Colette Sexton, news correspondent at The Sunday Business Post, on why she is taking on big fashion in the hope of gaining a few pockets.
A tiny bit of sun and Irish men lose the run of themselves. Suddenly they can no longer handle their “restrictive” clothing. T-shirts are stripped off, even if they are in a busy public space and nowhere near a beach or other kind of water source. Trousers, with their audacity to have an extra few centimetres of material, are banished in favour of milk bottle white legs poking out under shorts bought 15 years ago for a lads holiday in Ayia Napa.
Meanwhile, women still have to deal with the societal norms enforced on us, no matter the weather. We could tell the lads a thing or two about restrictive clothing – high heels, the evil of bras, and the worst of all – clothes with no pockets.

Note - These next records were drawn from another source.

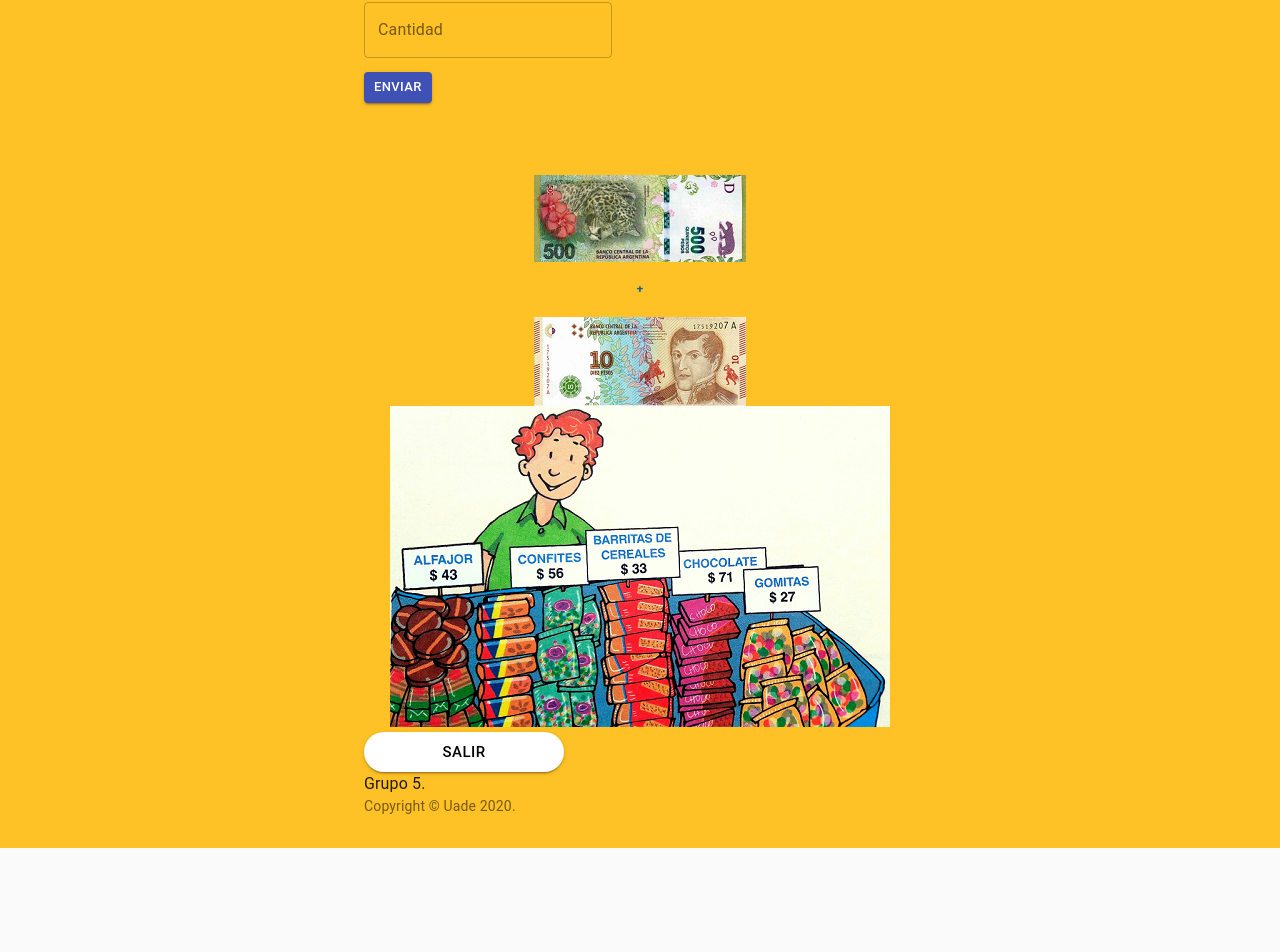
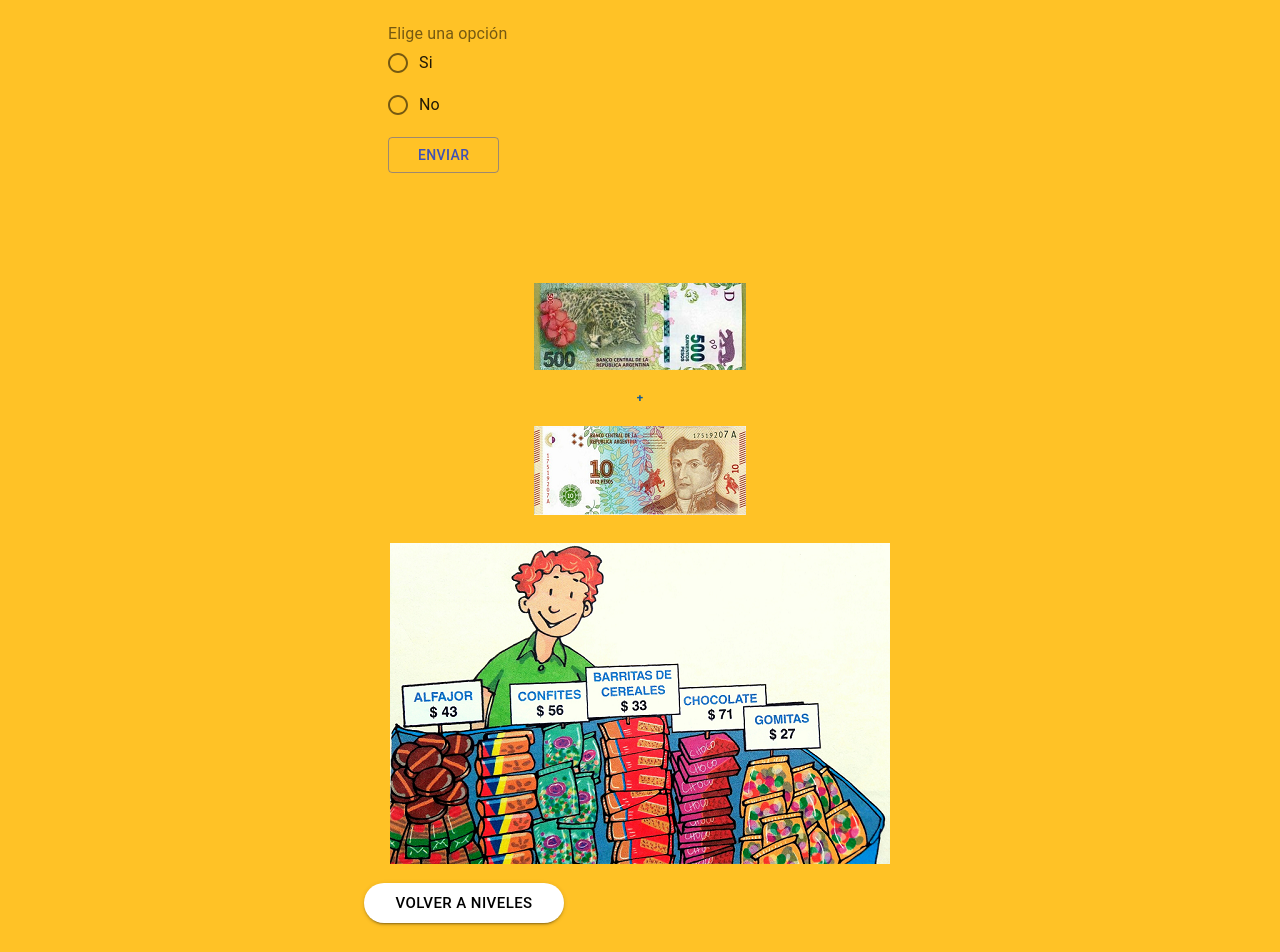
Before and after one commit to IvoBiaus/matematica, a React (Create React App) app: page /AppByM3 in a window 1280 px wide. Shown: the part 267-1219 px from the top of the page. Before the commit the page ends 1115 px from the top, so only its background shows below. Built offline with nearby package versions, Linux system fonts and the light colour scheme.

Commit message:
Cambios de Oscar en ejercicios de billetes

```diff
--- a/src/components/Ejercicios/ByM/AppByM1.js
+++ b/src/components/Ejercicios/ByM/AppByM1.js
@@ -4,7 +4,7 @@
 import Typography from '@material-ui/core/Typography';
 import { makeStyles } from '@material-ui/core/styles';
 import Container from '@material-ui/core/Container';
-import Link from '@material-ui/core/Link';
+// import Link from '@material-ui/core/Link';
 import TextField from '@material-ui/core/TextField';
 import Button from '@material-ui/core/Button';
 import cincopesos from './images/billetesymonedas/monedas/cincopesos.png';
@@ -41,9 +41,7 @@
       <footer className={classes.footer}>
         <Container maxWidth="sm">
           <App />
-          <Button className={classes.boton} variant="contained" onClick={() => props.history.go(-1)}>Salir</Button>
-          <Typography variant="body1">Grupo 5.</Typography>
-          <Copyright />
+          <Button className={classes.boton} variant="contained" onClick={() => props.history.go(-1)}>Volver a Niveles</Button>
         </Container>
       </footer>
     </div>
@@ -100,15 +98,15 @@
 
 
 
-function Copyright() {
-  return (
-    <Typography variant="body2" color="textSecondary">
-      {'Copyright © '}
-      <Link color="inherit" href="https://uade.edu.ar/">
-        Uade
-      </Link>{' '}
-      {new Date().getFullYear()}
-      {'.'}
-    </Typography>
-  );
-}
+// function Copyright() {
+//   return (
+//     <Typography variant="body2" color="textSecondary">
+//       {'Copyright © '}
+//       <Link color="inherit" href="https://uade.edu.ar/">
+//         Uade
+//       </Link>{' '}
+//       {new Date().getFullYear()}
+//       {'.'}
+//     </Typography>
+//   );
+// }
--- a/src/components/Ejercicios/ByM/AppByM2.js
+++ b/src/components/Ejercicios/ByM/AppByM2.js
@@ -4,7 +4,7 @@
 import Typography from '@material-ui/core/Typography';
 import { makeStyles } from '@material-ui/core/styles';
 import Container from '@material-ui/core/Container';
-import Link from '@material-ui/core/Link';
+// import Link from '@material-ui/core/Link';
 import TextField from '@material-ui/core/TextField';
 import Button from '@material-ui/core/Button';
 import cienpesos from './images/billetesymonedas/billetes/cienpesos.png';
@@ -25,7 +25,7 @@
           Billetes y Monedas
         </Typography>
         <Typography variant="h6" component="h6" gutterBottom>
-          {'Con el billete, cuantas golosinas puedo comprar ???'}
+          {'Con ese billete, ¿Cuántas golosinas puedo comprar ?'}
         </Typography>
         <TextField id="outlined-basic" label="Cantidad" variant="outlined" />
         <div>
@@ -40,9 +40,8 @@
       <footer className={classes.footer}>
         <Container maxWidth="sm">
         <App />
-          <Button className={classes.boton} variant="contained" onClick={() => props.history.go(-1)}>Salir</Button>
-          <Typography variant="body1">Grupo 5.</Typography>
-          <Copyright />
+        <p></p>
+        <Button className={classes.boton} variant="contained" onClick={() => props.history.go(-1)}>Volver a Niveles</Button>
         </Container>
       </footer>
     </div>
@@ -88,7 +87,7 @@
     <div className="App">
       <header className="App-header">
         <img src={cienpesos}/>
-        {/* <h5></h5> */}
+        <p></p>
         <img src={gol1}/>
 
       </header>
@@ -98,15 +97,15 @@
 
 
 
-function Copyright() {
-  return (
-    <Typography variant="body2" color="textSecondary">
-      {'Copyright © '}
-      <Link color="inherit" href="https://uade.edu.ar/">
-        Uade
-      </Link>{' '}
-      {new Date().getFullYear()}
-      {'.'}
-    </Typography>
-  );
-}
+// function Copyright() {
+//   return (
+//     <Typography variant="body2" color="textSecondary">
+//       {'Copyright © '}
+//       <Link color="inherit" href="https://uade.edu.ar/">
+//         Uade
+//       </Link>{' '}
+//       {new Date().getFullYear()}
+//       {'.'}
+//     </Typography>
+//   );
+// }
--- a/src/components/Ejercicios/ByM/AppByM3.js
+++ b/src/components/Ejercicios/ByM/AppByM3.js
@@ -4,9 +4,15 @@
 import Typography from '@material-ui/core/Typography';
 import { makeStyles } from '@material-ui/core/styles';
 import Container from '@material-ui/core/Container';
-import Link from '@material-ui/core/Link';
-import TextField from '@material-ui/core/TextField';
+// import Link from '@material-ui/core/Link';
+// import TextField from '@material-ui/core/TextField';
 import Button from '@material-ui/core/Button';
+import Radio from '@material-ui/core/Radio';
+import RadioGroup from '@material-ui/core/RadioGroup';
+import FormControlLabel from '@material-ui/core/FormControlLabel';
+import FormControl from '@material-ui/core/FormControl';
+import FormHelperText from '@material-ui/core/FormHelperText';
+import FormLabel from '@material-ui/core/FormLabel';
 import diezpesos from './images/billetesymonedas/billetes/diezpesos.png';
 import quinientospesos from './images/billetesymonedas/billetes/quinientospesos.png';
 import kiosco from './images/billetesymonedas/m/kiosco.png';
@@ -26,14 +32,11 @@
           Billetes y Monedas
         </Typography>
         <Typography variant="h6" component="h6" gutterBottom>
-          {'Si quiero comprar 5 golosinas distintas, con este dinero, ¿Cuántas golosinas puedo comprar?'}
+          {'Si quiero comprar 5 golosinas distintas, ¿Me alcanza con éste dinero?'}
         </Typography>
-        <TextField id="outlined-basic" label="Cantidad" variant="outlined" />
         <div>
+        <ErrorRadios/>
         <p></p>
-        <Button variant="contained" size="small" color="primary" className={classes.margin}>
-          Enviar
-        </Button>
 
       </div>
       </Container>
@@ -41,9 +44,8 @@
       <footer className={classes.footer}>
         <Container maxWidth="sm">
         <App />
-          <Button className={classes.boton} variant="contained" onClick={() => props.history.go(-1)}>Salir</Button>
-          <Typography variant="body1">Grupo 5.</Typography>
-          <Copyright />
+        <p></p>
+        <Button className={classes.boton} variant="contained" onClick={() => props.history.go(-1)}>Volver a Niveles</Button>
         </Container>
       </footer>
     </div>
@@ -65,6 +67,12 @@
     padding: theme.spacing(4, 4),
     marginTop: 'left',
     backgroundColor: '#FFC226',
+  },
+  formControl: {
+    margin: theme.spacing(3),
+  },
+  button: {
+    margin: theme.spacing(1, 1, 0, 0),
   },
   boton: {
     marginRight: 16,
@@ -91,6 +99,7 @@
         <img src={quinientospesos}/>
         <h5>+</h5>
         <img src={diezpesos}/>
+        <p></p>
         <img src={kiosco}/>
 
         </header>
@@ -99,16 +108,60 @@
 }
 
 
+function ErrorRadios() {
+  const classes = useStyles();
+  const [value, setValue] = React.useState('');
+  const [error, setError] = React.useState(false);
+  const [helperText, setHelperText] = React.useState('');
 
-function Copyright() {
+  const handleRadioChange = (event) => {
+    setValue(event.target.value);
+    setHelperText(' ');
+    setError(false);
+  };
+
+  const handleSubmit = (event) => {
+    event.preventDefault();
+
+    if (value === 'best') {
+      setHelperText('Respuesta correcta!');
+      setError(false);
+    } else if (value === 'worst') {
+      setHelperText('Respuesta equivocada !');
+      setError(true);
+    } else {
+      setHelperText('¿Cual es la respuesta?');
+      setError(true);
+    }
+  };
   return (
-    <Typography variant="body2" color="textSecondary">
-      {'Copyright © '}
-      <Link color="inherit" href="https://uade.edu.ar/">
-        Uade
-      </Link>{' '}
-      {new Date().getFullYear()}
-      {'.'}
-    </Typography>
+    <form onSubmit={handleSubmit}>
+      <FormControl component="fieldset" error={error} className={classes.formControl}>
+        <FormLabel component="legend">Elige una opción</FormLabel>
+        <RadioGroup aria-label="quiz" name="quiz" value={value} onChange={handleRadioChange}>
+          <FormControlLabel value="best" control={<Radio />} label="Si" />
+          <FormControlLabel value="worst" control={<Radio />} label="No" />
+        </RadioGroup>
+        <FormHelperText>{helperText}</FormHelperText>
+        <Button type="submit" variant="outlined" color="primary" className={classes.button}>
+          Enviar
+        </Button>
+        </FormControl>
+    </form>
   );
 }
+
+
+
+// function Copyright() {
+//   return (
+//     <Typography variant="body2" color="textSecondary">
+//       {'Copyright © '}
+//       <Link color="inherit" href="https://uade.edu.ar/">
+//         Uade
+//       </Link>{' '}
+//       {new Date().getFullYear()}
+//       {'.'}
+//     </Typography>
+//   );
+// }
--- a/src/components/Ejercicios/ByM/BienvenidoByM.js
+++ b/src/components/Ejercicios/ByM/BienvenidoByM.js
@@ -32,15 +32,15 @@
                     direction="column"
                     alignItems="center"
                     justify="center"
-                    style={{ minHeight: '90vh' }}>
+                    style={{ minHeight: '20vh' }}>
                     <div className='column'>
                         <h1> {this.props.name} selecciona el nivel a Jugar !</h1>
                         <div>
-                            <h2> Facil</h2>
+                            <h2> Fácil</h2>
                             <Button className={classes.boton} type="submit" variant="contained" component={Link} to={'/AppByM1'} onClick={this.props.onClick} >Nivel 1</Button>
                             <h2> Normal</h2>
                             <Button className={classes.boton} type="submit" variant="contained" component={Link} to={'/AppByM2'} onClick={this.props.onClick} >Nivel 2</Button>
-                            <h2> Dificil</h2>
+                            <h2> Difícil</h2>
                             <Button className={classes.boton} type="submit" variant="contained" component={Link} to={'/AppByM3'} onClick={this.props.onClick} >Nivel 3</Button>
                         </div>
                     </div>
```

As normal functioning humans, women tend to have things they need to carry like keys, a phone, some money. Despite this, we are often subjected to clothes that have no pockets, fake pockets, or pockets too tiny to fit anything into. Why? Most historians trace the end of pockets for women to the aftermath of world war two. During both of the world wars, functioning pockets became the norm on women’s clothing but after the wars, a certain female silhouette was favoured and pockets were cast aside in order to make us look thinner. Yes, the reason you have to drag a handbag everywhere is because society doesn’t want pockets making you look fat.
It is not rocket science (pocket science?) to figure out that women love pockets.
Does this sound familiar?
“I love your dress.”
“Thanks, it has pockets!”
“Oh my god, pockets!” Cue gushing.
Pockets are great. We can put things in them, from keys to lipstick to our hands when they are cold. Yet the vast majority of garments sold to women are pocketless, or, even worse, have those tricksome fake pockets that are of zero use to anyone.
Why are the fashion bosses not listening to us? Much of the reason is that we have inherited the idea of not giving women pockets over several decades now. Besides that, mid-range fashion is a man’s game, and designers tend to base their decision on what looks best and gives an attractive silhouette, not what is most functional.
I, for one, am sick of needing to bring a handbag everywhere with me. I want to go for a walk without having to hold my phone and my keys and my debit card in my hand the whole time. It is time to start a #pocketrevolution.
As the world goes, Ireland is not a giant in the fashion industry. But Irish people spend about €3 billion on clothes each year. Plus we are home to a legend in the fashion world, Primark (Penneys to you and me), which had an annual revenue of €6.5 billion last year. We have some power. United, we can force big fashion to listen to us. The next time you’re out shopping, remember – if it doesn’t have a pocket, do not give them a profit.